The difference is that Jeremiah wouldn’t have just heard what rebellion was like. He would have seen it, felt it and even smelled it. Having felt the smoothness of the linen next to his skin, it would have upset him inside when he saw that same piece of luxury reduced to rot. God’s prophecy was no longer a mere message to deliver to Judah on his rounds, but now an urgent burden that had engulfed his whole being through his senses.
This instance and many others (Jeremiah 18, 19, 24, 32, Ezekiel 4, 5, 12, 24, 37), show us not only about God’s creative nature but are a nod back to our very existence. God’s creativity was not in how he utilises Jeremiah senses, but in the truth that he designed him to have senses!

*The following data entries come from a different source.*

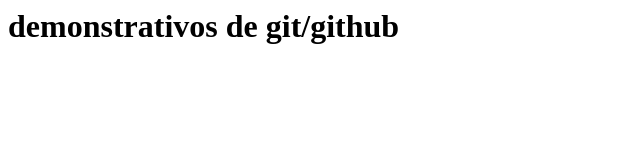
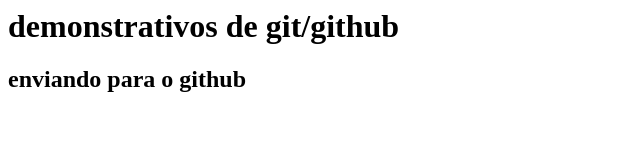
Before and after one commit to Uendel-Alvarez/treinamento_GitHub, a plain HTML site: page index.html in a window 1280 px wide. Shown: the whole page, without its empty margins (0-640 px from the left). Drawn offline with Linux system fonts and the light colour scheme.

Commit message:
exercitando envio ao github

```diff
--- a/index.html
+++ b/index.html
@@ -2,4 +2,7 @@
     <h1>
         demonstrativos de git/github
     </h1>
+    <H2>
+        enviando para o github
+    </H2>
 </html>
```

In the beginning, God created a world that resonated with his own nature. Not an accidental, two-dimensional, silent, bland landscape but a purposeful, loud, multi-dimensional, living, breathing masterpiece that cried out to be embraced. Therefore, we live in an ever-changing world that grabs all of our senses, because it was made by a God who is alive, creative, purposeful and reachable.
When God made Adam and Eve they were instantly ready for a physical, living world that they could feel. For example, God brought the animals to Adam so he could interact with them – he didn’t just tell him about them – he let him engage with them (Gen 2). Our senses are not something that theme parks or Nintendo® have discovered!
So what about us? Has the ‘burning bush’ become a gimmick to us? Have the instances where God communicates other than through the ‘audible voice’ become invalid because of their over-use in children’s stories? – a donkey, angel, guiding star, fleece, writing on a wall etc.
God did not use these means just to help us create a children’s bible or action songs on Sundays – he used them to connect with his people with sober and intimate impact.
Furthermore, Jesus was always referring to everyday items for his listeners – seeds, bread, corn, figs, coins, sheep, fish, cups, swords, clothing etc. Not just to relate to them, but because they were things people saw, touched, smelled and tasted!
If you ask a young person to withcall one of their favourite talks, it would highly likely be one that involved a well-told story, an object of some kind, a video clip or one where someone had to volunteer.
In conclusion then, it shouldn’t surprise us when the most talked about sessions are ones where young people weren’t just spoken to. God purposefully made us with five senses, so using them all shouldn’t be a ‘gimmick’… it should be a ‘given’.
Connecting… please wait!
So next time you plan a talk or a study or a detached session, ask yourself:
- Is it engaging the young person through more than one of their senses?
- Will the intervention remain with them for longer than the event?
- Are you just communicating with young people or are you ‘connecting’ with them?
- Is your youth work ‘pushing the senses’?